IT IS difficult to imagine anything worse than the loss of one’s mobility.

Of course, it happens gradually for many people as they become infirm through old age or illness.

But sometimes the transformation from active individual to wheelchair-bound invalid is so sudden, it can be utterly devastating.

This is what happened to 27-year-old Will Clark from Grasmere. One moment he was cycling along a Lake District road and the next he was lying prone on the tarmac - the top of his spinal cord severed.

Will is now facing his life-changing injuries with tremendous courage.

For a young man who ran and cycled over the fells daily and who loved ski-ing and the adventure of world travel, he now has to come to terms with a totally different life with many new and difficult challenges.

It’s hard to imagine that his situation could have been much worse, but his mother Angela Clark is keen to point out one positive - Will was wearing a helmet when he had his accident. Otherwise, the damage to his head might have been much more severe or even fatal.

As it is, Will has to now try to build a new life around his immobility.

The Will Clark Fund, set up by the Grasmere community, will help adapt Will’s parents’ home to suit his special needs and to provide help beyond that provided by welfare support. But Will’s ultimate desire is to be able to once again roam freely among the fells he loves.

This is why The Westmorland Gazette has this week launched a Wheels for Will campaign to raise £25,000 to buy him a specially-adapted, rough terrain quad bike.

As well as enabling him to regain some of the freedom he once enjoyed, it will, according to his spinal injuries consultant, add significantly to his sense of wellbeing.

It is a sad irony that at the time of his accident Will was selflessly raising money for a cystic fibrosis charity.

The Wheels for Will campaign is an opportunity for society to give something back to him.

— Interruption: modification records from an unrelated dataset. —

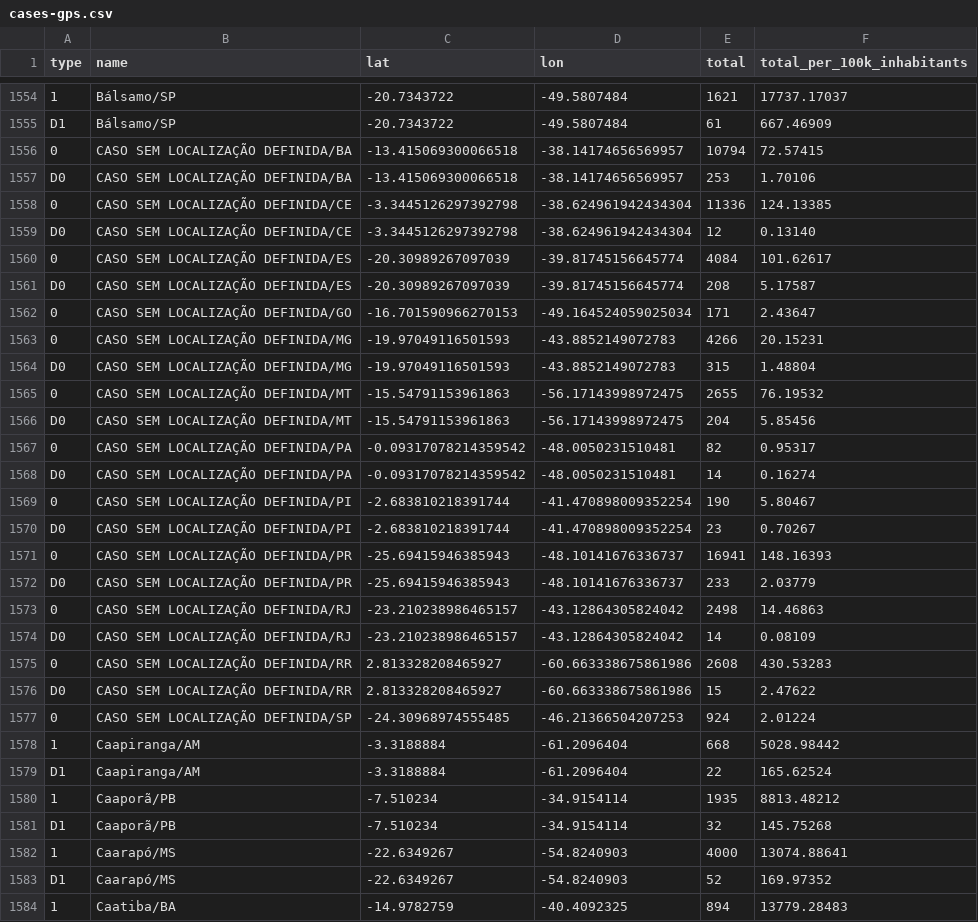
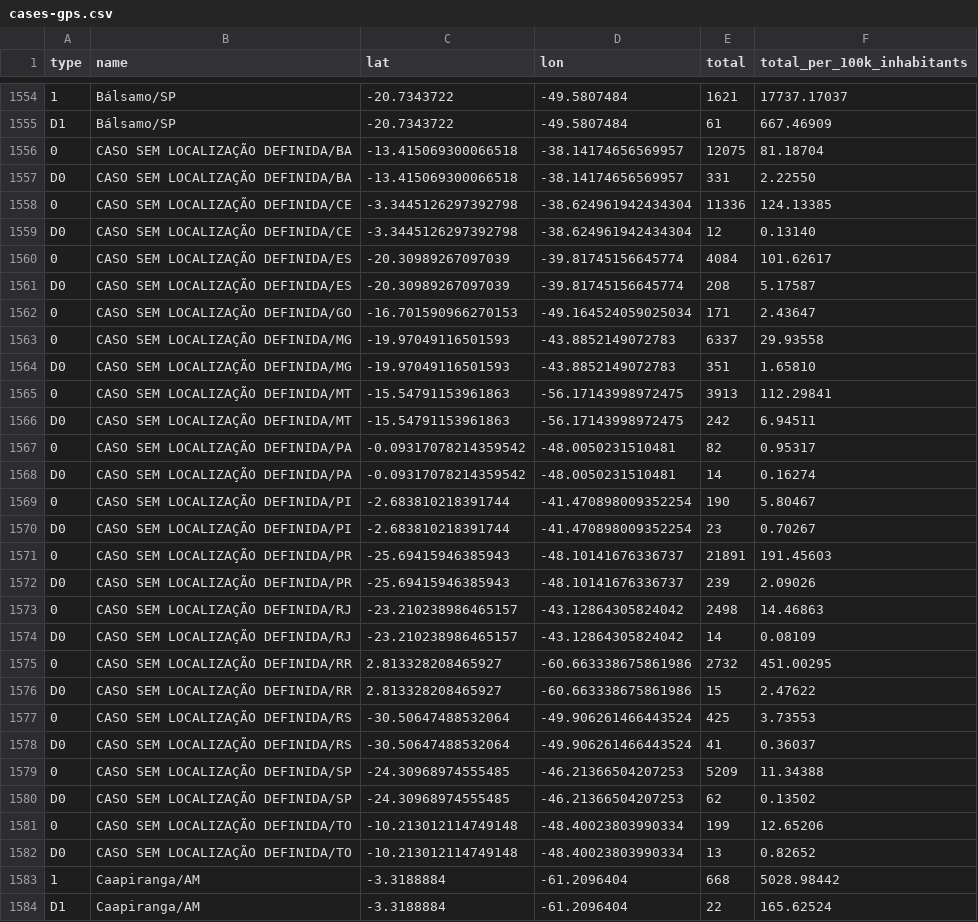
Before and after one commit to araguaci/covid19br, a CSV file: cases-gps.csv, drawn as a sheet; only a part is shown, gaps mark what is left out; the shorter side is filled out with more unchanged rows; addresses are those after the commit; the diff names each change by its address in the sheet, - before the commit and + after, or states it on an @@ line.

```diff
--- a/cases-gps.csv
+++ b/cases-gps.csv
-E1556 (total): 10794
+E1556 (total): 12075
-F1556 (total_per_100k_inhabitants): 72.57415
+F1556 (total_per_100k_inhabitants): 81.18704
-E1557 (total): 253
+E1557 (total): 331
-F1557 (total_per_100k_inhabitants): 1.70106
+F1557 (total_per_100k_inhabitants): 2.22550
-E1563 (total): 4266
+E1563 (total): 6337
-F1563 (total_per_100k_inhabitants): 20.15231
+F1563 (total_per_100k_inhabitants): 29.93558
-E1564 (total): 315
+E1564 (total): 351
-F1564 (total_per_100k_inhabitants): 1.48804
+F1564 (total_per_100k_inhabitants): 1.65810
-E1565 (total): 2655
+E1565 (total): 3913
-F1565 (total_per_100k_inhabitants): 76.19532
+F1565 (total_per_100k_inhabitants): 112.29841
-E1566 (total): 204
+E1566 (total): 242
-F1566 (total_per_100k_inhabitants): 5.85456
+F1566 (total_per_100k_inhabitants): 6.94511
-E1571 (total): 16941
+E1571 (total): 21891
-F1571 (total_per_100k_inhabitants): 148.16393
+F1571 (total_per_100k_inhabitants): 191.45603
-E1572 (total): 233
+E1572 (total): 239
-F1572 (total_per_100k_inhabitants): 2.03779
+F1572 (total_per_100k_inhabitants): 2.09026
-E1575 (total): 2608
+E1575 (total): 2732
-F1575 (total_per_100k_inhabitants): 430.53283
+F1575 (total_per_100k_inhabitants): 451.00295
+row 1577: 0 | CASO SEM LOCALIZAÇÃO DEFINIDA/RS | -30.50647488532064 | -49.906261466443524 | 425 | 3.73553
+row 1578: D0 | CASO SEM LOCALIZAÇÃO DEFINIDA/RS | -30.50647488532064 | -49.906261466443524 | 41 | 0.36037
-E1579 (total): 924
+E1579 (total): 5209
-F1579 (total_per_100k_inhabitants): 2.01224
+F1579 (total_per_100k_inhabitants): 11.34388
+row 1580: D0 | CASO SEM LOCALIZAÇÃO DEFINIDA/SP | -24.30968974555485 | -46.21366504207253 | 62 | 0.13502
+row 1581: 0 | CASO SEM LOCALIZAÇÃO DEFINIDA/TO | -10.213012114749148 | -48.40023803990334 | 199 | 12.65206
+row 1582: D0 | CASO SEM LOCALIZAÇÃO DEFINIDA/TO | -10.213012114749148 | -48.40023803990334 | 13 | 0.82652
```
Also changed, not shown: _tests_meta.csv, cases-brazil-cities.csv, 5 other files.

We would urge everyone to consider making a donation to the appeal.